→ **DATA**:
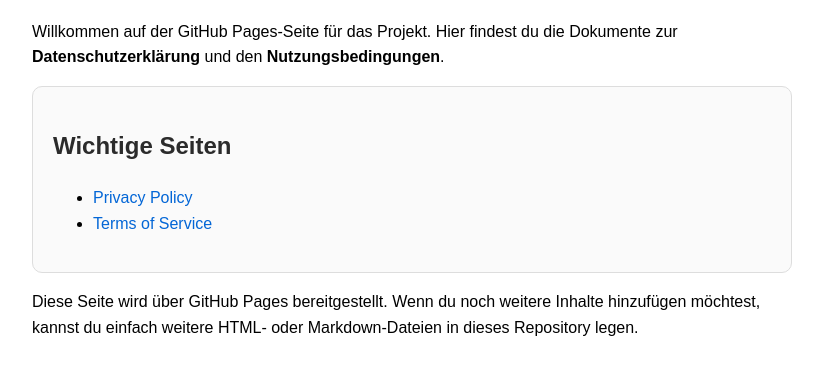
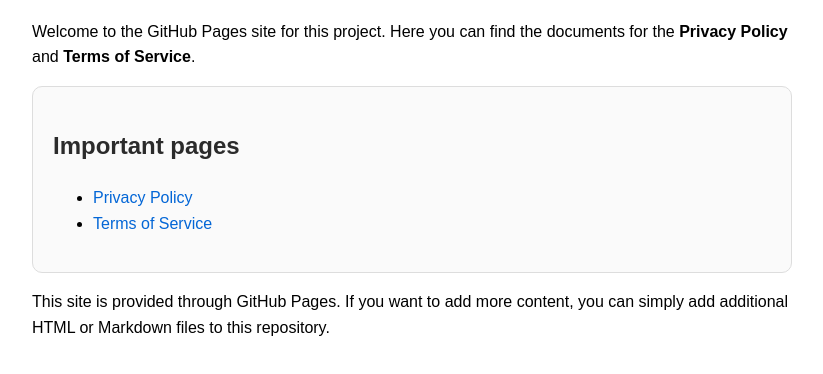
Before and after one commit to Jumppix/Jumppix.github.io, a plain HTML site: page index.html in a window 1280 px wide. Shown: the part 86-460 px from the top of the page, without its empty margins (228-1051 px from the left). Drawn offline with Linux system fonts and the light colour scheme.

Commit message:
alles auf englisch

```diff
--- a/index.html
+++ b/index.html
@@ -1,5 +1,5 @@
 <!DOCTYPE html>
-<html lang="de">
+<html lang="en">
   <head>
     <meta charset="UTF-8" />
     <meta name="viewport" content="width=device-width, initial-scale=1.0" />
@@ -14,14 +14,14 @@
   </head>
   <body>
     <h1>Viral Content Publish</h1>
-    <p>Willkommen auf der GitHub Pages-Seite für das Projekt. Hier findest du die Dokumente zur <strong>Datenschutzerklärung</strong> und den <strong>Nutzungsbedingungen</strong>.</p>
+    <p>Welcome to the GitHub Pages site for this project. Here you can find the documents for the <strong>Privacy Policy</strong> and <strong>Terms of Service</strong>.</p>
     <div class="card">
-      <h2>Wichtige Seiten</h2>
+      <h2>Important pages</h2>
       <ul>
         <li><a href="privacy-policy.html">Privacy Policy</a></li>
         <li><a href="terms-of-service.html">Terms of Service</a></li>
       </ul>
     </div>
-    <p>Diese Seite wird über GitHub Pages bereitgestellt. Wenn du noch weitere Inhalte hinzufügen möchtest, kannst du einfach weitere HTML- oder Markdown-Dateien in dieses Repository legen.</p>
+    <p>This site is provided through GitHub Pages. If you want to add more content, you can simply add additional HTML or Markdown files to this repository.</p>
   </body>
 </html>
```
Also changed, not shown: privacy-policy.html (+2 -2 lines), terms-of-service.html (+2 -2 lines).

→ **TASK REQUIREMENTS**:
Go through the listing above and retype each line exactly, apart from the pictures.

→ **RESULT FOR THIS TASK**:
Before and after one commit to Jumppix/Jumppix.github.io, a plain HTML site: page index.html in a window 1280 px wide. Shown: the part 86-460 px from the top of the page, without its empty margins (228-1051 px from the left). Drawn offline with Linux system fonts and the light colour scheme.

Commit message:
alles auf englisch

```diff
--- a/index.html
+++ b/index.html
@@ -1,5 +1,5 @@
 <!DOCTYPE html>
-<html lang="de">
+<html lang="en">
   <head>
     <meta charset="UTF-8" />
     <meta name="viewport" content="width=device-width, initial-scale=1.0" />
@@ -14,14 +14,14 @@
   </head>
   <body>
     <h1>Viral Content Publish</h1>
-    <p>Willkommen auf der GitHub Pages-Seite für das Projekt. Hier findest du die Dokumente zur <strong>Datenschutzerklärung</strong> und den <strong>Nutzungsbedingungen</strong>.</p>
+    <p>Welcome to the GitHub Pages site for this project. Here you can find the documents for the <strong>Privacy Policy</strong> and <strong>Terms of Service</strong>.</p>
     <div class="card">
-      <h2>Wichtige Seiten</h2>
+      <h2>Important pages</h2>
       <ul>
         <li><a href="privacy-policy.html">Privacy Policy</a></li>
         <li><a href="terms-of-service.html">Terms of Service</a></li>
       </ul>
     </div>
-    <p>Diese Seite wird über GitHub Pages bereitgestellt. Wenn du noch weitere Inhalte hinzufügen möchtest, kannst du einfach weitere HTML- oder Markdown-Dateien in dieses Repository legen.</p>
+    <p>This site is provided through GitHub Pages. If you want to add more content, you can simply add additional HTML or Markdown files to this repository.</p>
   </body>
 </html>
```
Also changed, not shown: privacy-policy.html (+2 -2 lines), terms-of-service.html (+2 -2 lines).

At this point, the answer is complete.